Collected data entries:

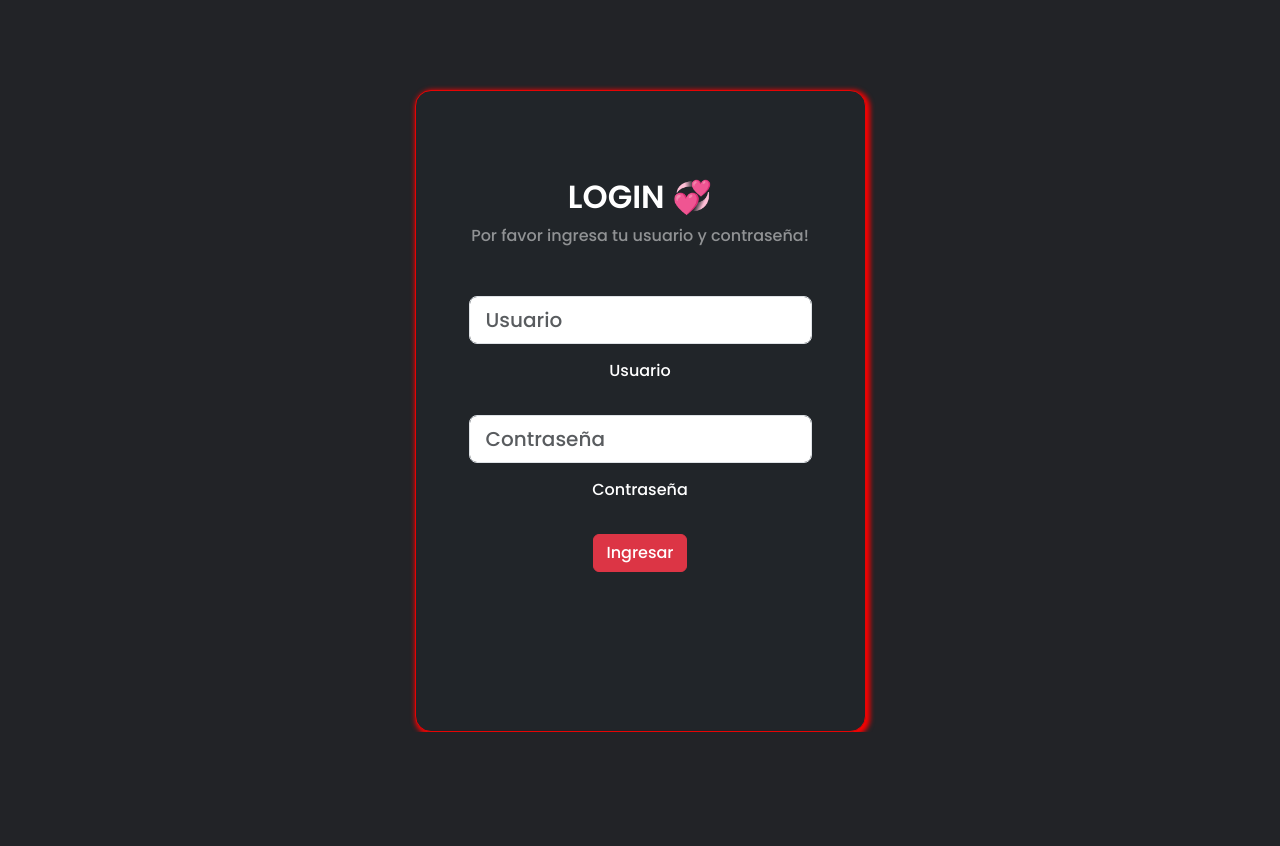
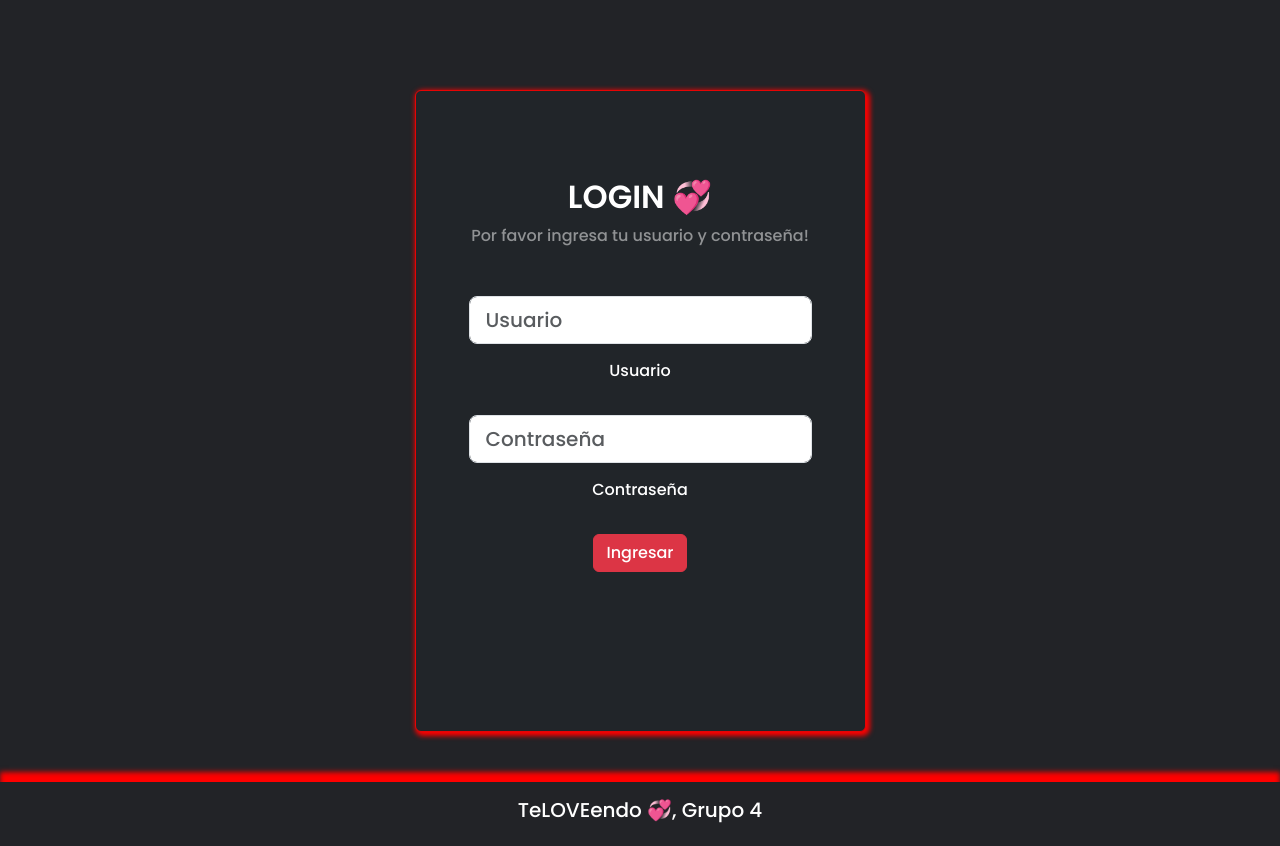
Before and after one commit to BorisSMorales/grupal_m7, a Django app: page /login/ in a window 1280 px wide. Shown: the part 70-916 px from the top of the page. Before the commit the page ends 802 px from the top, so only its background shows below. Run offline with Django 4.2, Linux system fonts and the light colour scheme; some libraries are stand-ins or nearby versions.

Commit message:
update footer

```diff
--- a/grupal/principal/static/css/styles.css
+++ b/grupal/principal/static/css/styles.css
@@ -76,9 +76,13 @@ section .titulo{
     justify-content: center;
 }
 
-.footer{
-max-height: 50vh;
+footer {
+    margin-top: 50px;
+    bottom: 0;
+    -webkit-box-shadow: 0 -10px 5px 0 #FF0000;
+    box-shadow: 0 -10px 5px 0 #FF0000;
 }
+
 
 .logo{
     display: flex;
--- a/grupal/principal/templates/registration/login.html
+++ b/grupal/principal/templates/registration/login.html
@@ -12,7 +12,7 @@
         <div class="container ">
             <div class="row d-flex justify-content-center align-items-center">
                 <div class="col-12 col-md-8 col-lg-6 col-xl-5">
-                    <div class="card bg-dark text-white" style="border-radius: 1rem;">
+                    <div class="card bg-dark text-white">
                         <div class="card-body p-5 text-center">
                             <div class="mb-md-5 mt-md-4 pb-5">
                                 <h2 class="fw-bold mb-2 text-uppercase">Login 💞</h2>
--- a/grupal/principal/templates/telovendo3app/base.html
+++ b/grupal/principal/templates/telovendo3app/base.html
@@ -45,6 +45,12 @@
     </section>
 
 
+    <footer class="bg-dark text-center text-lg-start text-white">
+        <div class="text-center p-3" style="background-color:#222327">
+            <h5>TeLOVEendo 💞, Grupo 4</h5>
+        </div>
+    </footer>
+
 
 
 </body>
```
Also changed, not shown: grupal/principal/templates/telovendo3app/footer.html (deleted, +0 -16 lines).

▶ Goal of the exercise:
Nothing but a number is wanted: how many lines in the records above include "class".

▶ Answer space:
10